“ As it can be of no use to the public to know whence you have this information, it is, I fancy, needless to mention either of us, but this we leave in your own breast, as you are a much better judge of what is or what is not proper to be done. I've wrote to none other, and as our friendship and confidence in you is without reserve, so we doubt not of your supplying our defects properly.
Sir Alexander is here and has seen this scrawl--young Clanronald has been here with us, and has given us all possible assurances of his prudence.”+ This letter, it is evident, Clanronald expected either Macleod or Macdonald to write, and he gave such information as exactly suited the purposes of the rebels, and laid a foundation for that mistaken policy which sent Sir John Cope into the north with all the
* Journals and Memoirs of the Young Pretender's Expedition. Locke hart Papers, vol. č. p. 440. Home’s History of the Rebellion, pp. 31, 32.
+ Culloden Papers, pp. 203, 204.
troops, leaving the whole Low Country open to the pretender's son, by which means he overcame at once the most serious difficulties he had to contend with, want of provisions and want of money, made himself master of Edinburgh, and to the astonishment of himself as well as of all Europe, penetrated into the very heart of England.
Lochiel had no sooner consented to raise his men, and to join the standard of rebellion, than letters were issued by Charles from Boradale, acquainting the chiefs that the said standard was to be unfurled at Glenfinnin, on the nineteenth of August, and requiring their presence on the occasion, or as soon after as possible.
In the meantime reports of what was going on among the clans were various and manifold, and the governor of Fort Augustus thought it prudent to send two companies to re-enforce the garrison of Fort William.
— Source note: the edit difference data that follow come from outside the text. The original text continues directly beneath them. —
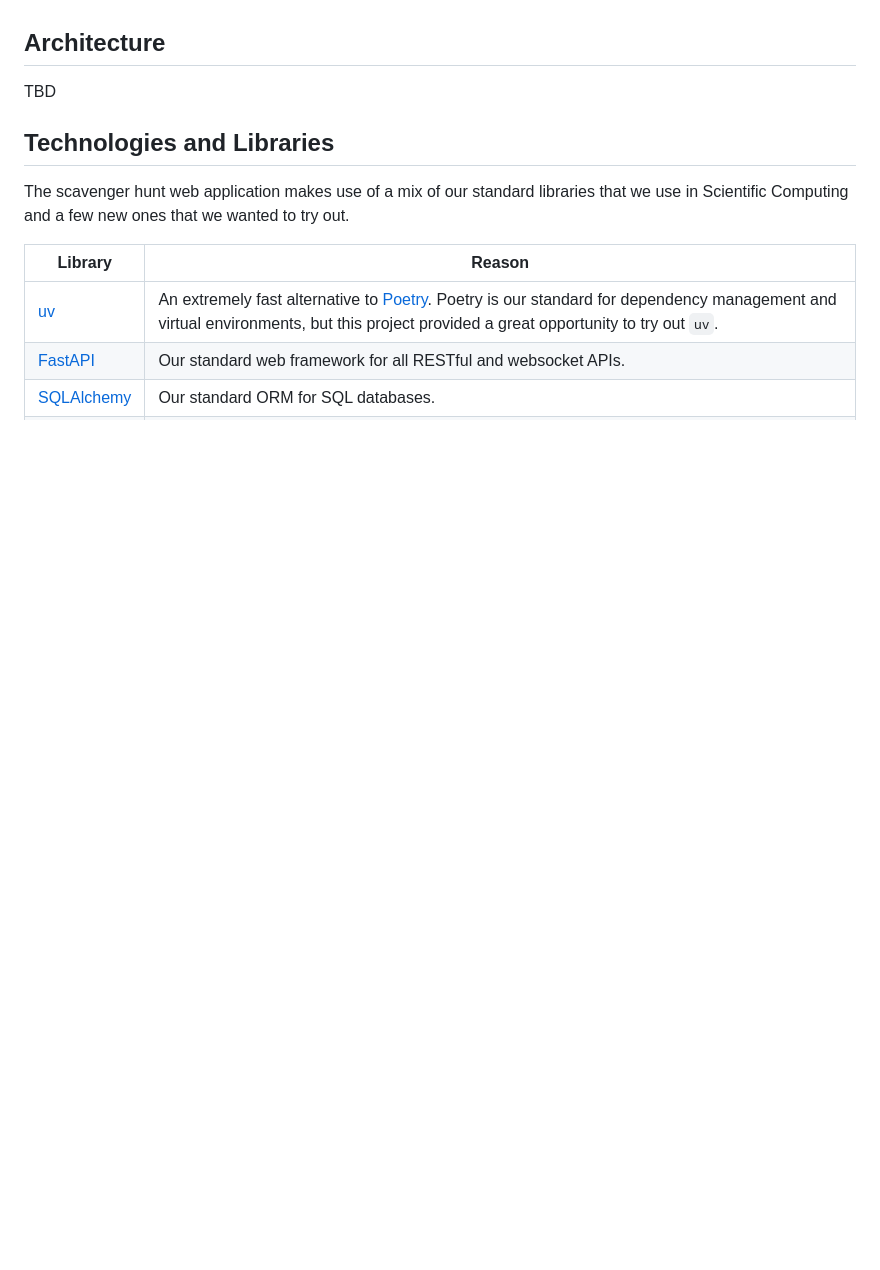
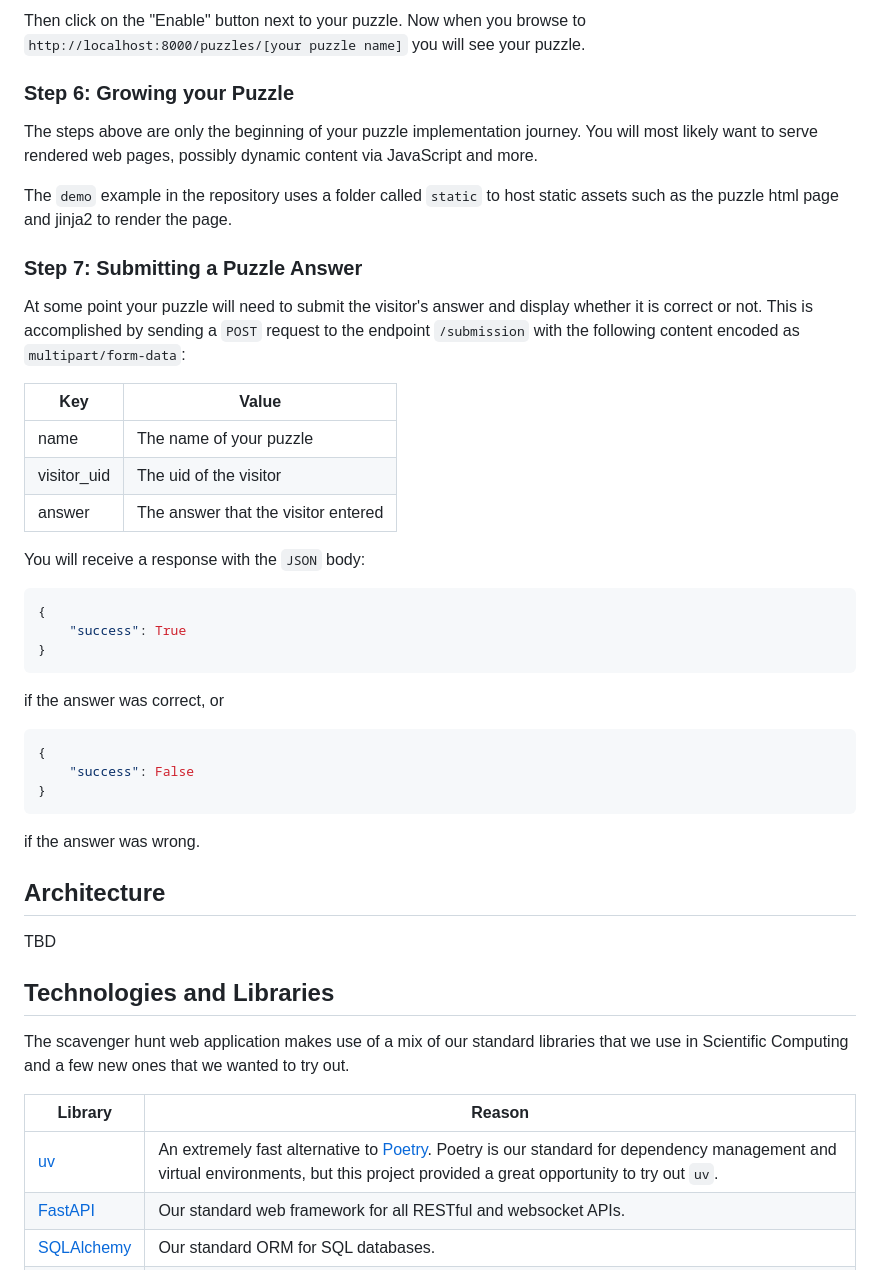
Before and after one commit to AustralianSynchrotron/openday-scavenger, a Markdown page: README.md, the part around one of its changes. GitHub-like rendering; blank space fills up the shorter version.

````diff
--- a/README.md
+++ b/README.md
@@ -73,3 +122,32 @@ TBD
+Then click on the "Enable" button next to your puzzle. Now when you browse to `http://localhost:8000/puzzles/[your puzzle name]` you will see your puzzle.
+
+### Step 6: Growing your Puzzle
+The steps above are only the beginning of your puzzle implementation journey. You will most likely want to serve rendered web pages, possibly dynamic content via JavaScript and more.
+
+The `demo` example in the repository uses a folder called `static` to host static assets such as the puzzle html page and jinja2 to render the page.
+
+### Step 7: Submitting a Puzzle Answer
+At some point your puzzle will need to submit the visitor's answer and display whether it is correct or not. This is accomplished by sending a `POST` request to the endpoint `/submission` with the following content encoded as `multipart/form-data`:
+
+| Key  | Value |
+|----  | ------|
+| name | The name of your puzzle |
+| visitor_uid | The uid of the visitor |
+| answer | The answer that the visitor entered |
+
+You will receive a response with the `JSON` body:
+```JSON
+{
+    "success": True
+}
+```
+if the answer was correct, or
+```JSON
+{
+    "success": False
+}
+```
+if the answer was wrong.
 
 ## Architecture
 TBD
````
Also changed, not shown: other parts of README.md (+50 -1 lines).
These two companies, under the command of captain John Scott, afterwards general Scott, left Fort Augustus early on the morning of the sixteenth, and were approaching High Bridge, which is built over the water of Spean, within eight miles of Fort William, when they were saluted with the noisy music of the bagpipe, and observed a number of Highlanders on the other side of the bridge, leaping about with swords and firelocks. Ordering a sergeant, with his own servant forward, to learn who they were, the captain made a halt, when two Highlanders darted out upon his messengers, seized them, and carried them to the party beyond the bridge. Ignorant of the number of his enemies, and knowing that he was in a part of the country where the inhabitants were, to a man, disaffected, he thought it more prudent to retreat than to commence hostilities.
This was exactly what the Highlanders wanted; there were only eleven of them, and they had sent to raise the country on all sides, and no sooner had he got back into the narrow defile leading along the side of loch Lochie, than he was fired upon from the woods and the rocks, by enemies whom he could not see, but who were increasing every moment. Captain Scott, however, had reached the east end of loch Lochie, when he descried, upon a hill, at the west end of loch Oich, a number of Highlanders, whose appearance was suspicious, in